[Data excerpts]
========
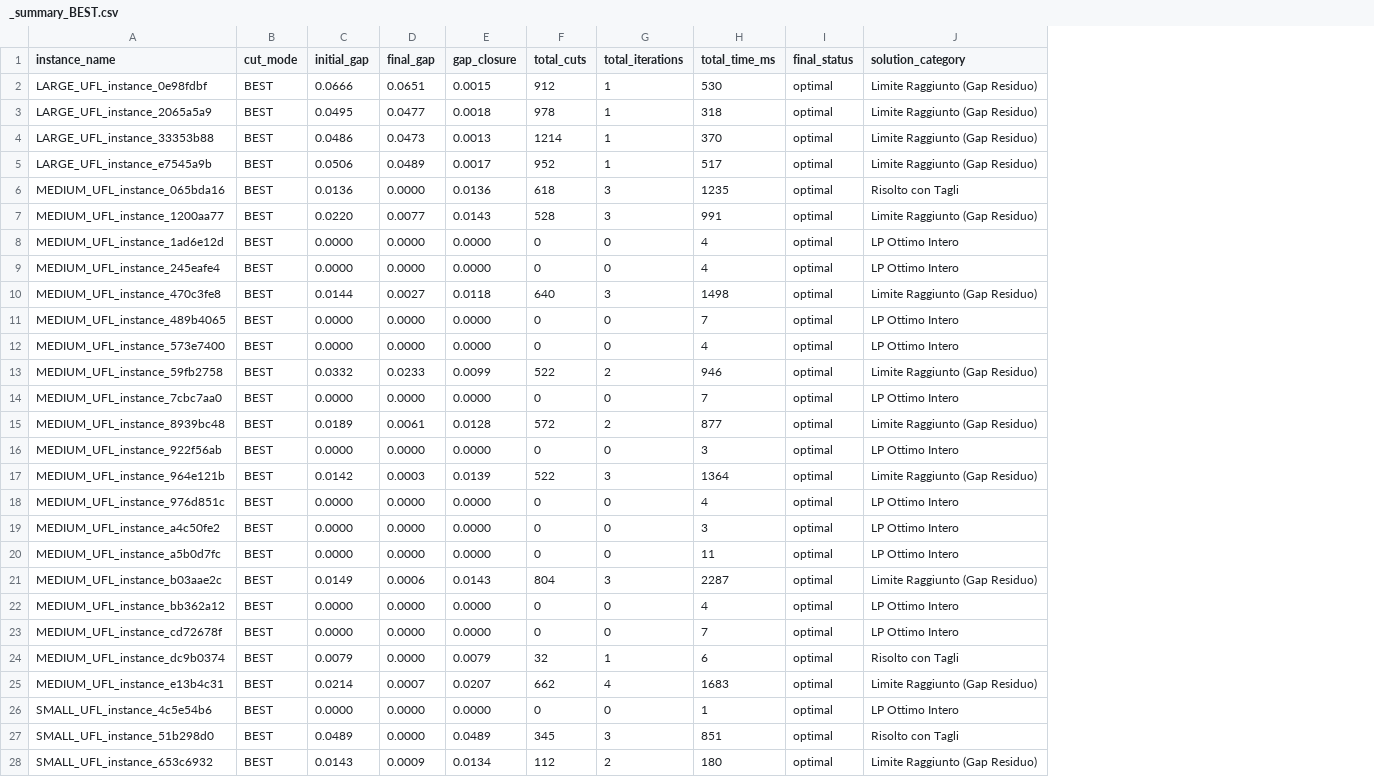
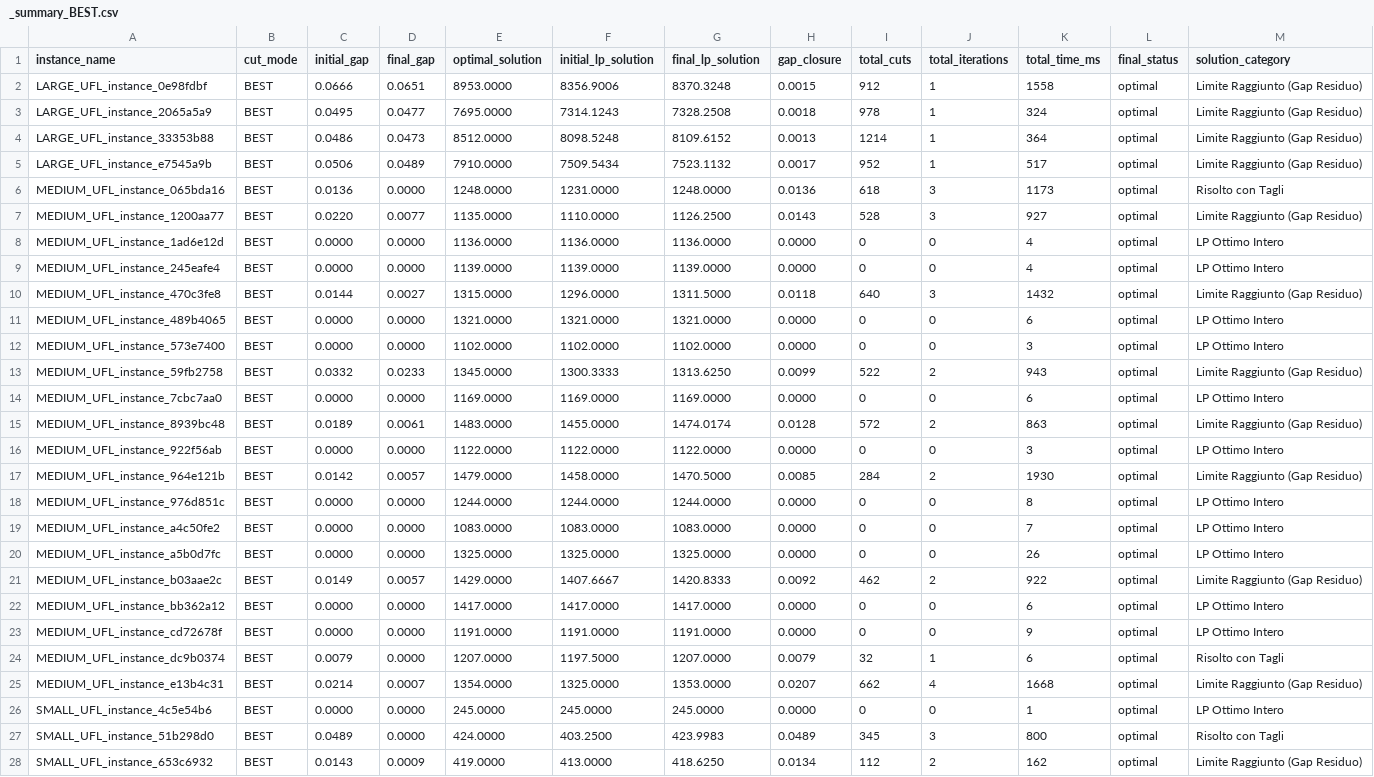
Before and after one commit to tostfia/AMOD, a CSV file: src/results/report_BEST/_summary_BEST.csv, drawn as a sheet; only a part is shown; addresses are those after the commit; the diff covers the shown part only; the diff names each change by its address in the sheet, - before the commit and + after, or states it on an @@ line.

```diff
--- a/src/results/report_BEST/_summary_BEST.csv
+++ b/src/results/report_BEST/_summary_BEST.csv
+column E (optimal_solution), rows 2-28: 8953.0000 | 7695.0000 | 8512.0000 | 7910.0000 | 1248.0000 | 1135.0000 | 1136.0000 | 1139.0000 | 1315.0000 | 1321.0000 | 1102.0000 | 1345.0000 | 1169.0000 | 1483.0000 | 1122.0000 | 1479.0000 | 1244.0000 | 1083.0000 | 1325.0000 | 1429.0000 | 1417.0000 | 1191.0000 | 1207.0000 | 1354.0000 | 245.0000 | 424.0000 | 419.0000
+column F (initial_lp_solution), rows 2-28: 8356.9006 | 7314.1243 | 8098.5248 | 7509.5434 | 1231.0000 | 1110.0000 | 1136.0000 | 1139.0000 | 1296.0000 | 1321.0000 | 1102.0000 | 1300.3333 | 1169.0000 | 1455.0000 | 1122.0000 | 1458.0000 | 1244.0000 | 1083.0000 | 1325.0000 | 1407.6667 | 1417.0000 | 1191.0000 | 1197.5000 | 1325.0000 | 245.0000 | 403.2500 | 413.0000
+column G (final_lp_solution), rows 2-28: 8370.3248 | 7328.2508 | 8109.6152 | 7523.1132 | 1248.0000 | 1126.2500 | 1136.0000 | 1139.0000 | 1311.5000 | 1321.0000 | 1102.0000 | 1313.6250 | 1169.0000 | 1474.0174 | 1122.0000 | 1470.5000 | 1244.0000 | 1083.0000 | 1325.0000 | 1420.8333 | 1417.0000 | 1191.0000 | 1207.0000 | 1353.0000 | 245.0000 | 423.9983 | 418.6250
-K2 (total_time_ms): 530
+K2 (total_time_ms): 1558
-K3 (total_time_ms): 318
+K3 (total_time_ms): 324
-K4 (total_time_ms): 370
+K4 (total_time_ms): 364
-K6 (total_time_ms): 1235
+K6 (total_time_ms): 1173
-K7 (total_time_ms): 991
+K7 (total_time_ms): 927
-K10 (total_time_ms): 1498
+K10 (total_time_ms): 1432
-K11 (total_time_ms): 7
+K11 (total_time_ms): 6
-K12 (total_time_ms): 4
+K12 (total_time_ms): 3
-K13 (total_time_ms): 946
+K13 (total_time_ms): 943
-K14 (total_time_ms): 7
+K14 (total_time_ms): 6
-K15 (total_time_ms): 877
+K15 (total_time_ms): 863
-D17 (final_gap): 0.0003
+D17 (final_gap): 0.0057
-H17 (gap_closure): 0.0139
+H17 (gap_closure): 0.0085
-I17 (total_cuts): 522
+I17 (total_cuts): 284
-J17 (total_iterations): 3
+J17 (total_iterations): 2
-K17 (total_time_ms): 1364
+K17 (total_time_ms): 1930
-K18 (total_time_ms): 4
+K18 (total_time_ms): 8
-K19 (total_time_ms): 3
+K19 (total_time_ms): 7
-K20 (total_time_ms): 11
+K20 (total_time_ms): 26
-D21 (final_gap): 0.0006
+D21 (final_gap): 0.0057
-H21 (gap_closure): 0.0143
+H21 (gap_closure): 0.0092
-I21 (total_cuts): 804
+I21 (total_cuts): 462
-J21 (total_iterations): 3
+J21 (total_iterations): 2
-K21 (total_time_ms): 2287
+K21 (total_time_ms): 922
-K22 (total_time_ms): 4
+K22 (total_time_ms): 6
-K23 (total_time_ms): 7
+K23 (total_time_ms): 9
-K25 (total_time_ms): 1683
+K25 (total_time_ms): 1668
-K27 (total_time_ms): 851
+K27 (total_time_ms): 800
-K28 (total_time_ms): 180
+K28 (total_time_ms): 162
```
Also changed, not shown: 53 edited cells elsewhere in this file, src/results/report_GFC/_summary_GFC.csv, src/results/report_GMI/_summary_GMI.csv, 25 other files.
========
Prompt ▸
We ask that the entries above be copied exactly, with the pictures omitted.

Task response ▸
Before and after one commit to tostfia/AMOD, a CSV file: src/results/report_BEST/_summary_BEST.csv, drawn as a sheet; only a part is shown; addresses are those after the commit; the diff covers the shown part only; the diff names each change by its address in the sheet, - before the commit and + after, or states it on an @@ line.

```diff
--- a/src/results/report_BEST/_summary_BEST.csv
+++ b/src/results/report_BEST/_summary_BEST.csv
+column E (optimal_solution), rows 2-28: 8953.0000 | 7695.0000 | 8512.0000 | 7910.0000 | 1248.0000 | 1135.0000 | 1136.0000 | 1139.0000 | 1315.0000 | 1321.0000 | 1102.0000 | 1345.0000 | 1169.0000 | 1483.0000 | 1122.0000 | 1479.0000 | 1244.0000 | 1083.0000 | 1325.0000 | 1429.0000 | 1417.0000 | 1191.0000 | 1207.0000 | 1354.0000 | 245.0000 | 424.0000 | 419.0000
+column F (initial_lp_solution), rows 2-28: 8356.9006 | 7314.1243 | 8098.5248 | 7509.5434 | 1231.0000 | 1110.0000 | 1136.0000 | 1139.0000 | 1296.0000 | 1321.0000 | 1102.0000 | 1300.3333 | 1169.0000 | 1455.0000 | 1122.0000 | 1458.0000 | 1244.0000 | 1083.0000 | 1325.0000 | 1407.6667 | 1417.0000 | 1191.0000 | 1197.5000 | 1325.0000 | 245.0000 | 403.2500 | 413.0000
+column G (final_lp_solution), rows 2-28: 8370.3248 | 7328.2508 | 8109.6152 | 7523.1132 | 1248.0000 | 1126.2500 | 1136.0000 | 1139.0000 | 1311.5000 | 1321.0000 | 1102.0000 | 1313.6250 | 1169.0000 | 1474.0174 | 1122.0000 | 1470.5000 | 1244.0000 | 1083.0000 | 1325.0000 | 1420.8333 | 1417.0000 | 1191.0000 | 1207.0000 | 1353.0000 | 245.0000 | 423.9983 | 418.6250
-K2 (total_time_ms): 530
+K2 (total_time_ms): 1558
-K3 (total_time_ms): 318
+K3 (total_time_ms): 324
-K4 (total_time_ms): 370
+K4 (total_time_ms): 364
-K6 (total_time_ms): 1235
+K6 (total_time_ms): 1173
-K7 (total_time_ms): 991
+K7 (total_time_ms): 927
-K10 (total_time_ms): 1498
+K10 (total_time_ms): 1432
-K11 (total_time_ms): 7
+K11 (total_time_ms): 6
-K12 (total_time_ms): 4
+K12 (total_time_ms): 3
-K13 (total_time_ms): 946
+K13 (total_time_ms): 943
-K14 (total_time_ms): 7
+K14 (total_time_ms): 6
-K15 (total_time_ms): 877
+K15 (total_time_ms): 863
-D17 (final_gap): 0.0003
+D17 (final_gap): 0.0057
-H17 (gap_closure): 0.0139
+H17 (gap_closure): 0.0085
-I17 (total_cuts): 522
+I17 (total_cuts): 284
-J17 (total_iterations): 3
+J17 (total_iterations): 2
-K17 (total_time_ms): 1364
+K17 (total_time_ms): 1930
-K18 (total_time_ms): 4
+K18 (total_time_ms): 8
-K19 (total_time_ms): 3
+K19 (total_time_ms): 7
-K20 (total_time_ms): 11
+K20 (total_time_ms): 26
-D21 (final_gap): 0.0006
+D21 (final_gap): 0.0057
-H21 (gap_closure): 0.0143
+H21 (gap_closure): 0.0092
-I21 (total_cuts): 804
+I21 (total_cuts): 462
-J21 (total_iterations): 3
+J21 (total_iterations): 2
-K21 (total_time_ms): 2287
+K21 (total_time_ms): 922
-K22 (total_time_ms): 4
+K22 (total_time_ms): 6
-K23 (total_time_ms): 7
+K23 (total_time_ms): 9
-K25 (total_time_ms): 1683
+K25 (total_time_ms): 1668
-K27 (total_time_ms): 851
+K27 (total_time_ms): 800
-K28 (total_time_ms): 180
+K28 (total_time_ms): 162
```
Also changed, not shown: 53 edited cells elsewhere in this file, src/results/report_GFC/_summary_GFC.csv, src/results/report_GMI/_summary_GMI.csv, 25 other files.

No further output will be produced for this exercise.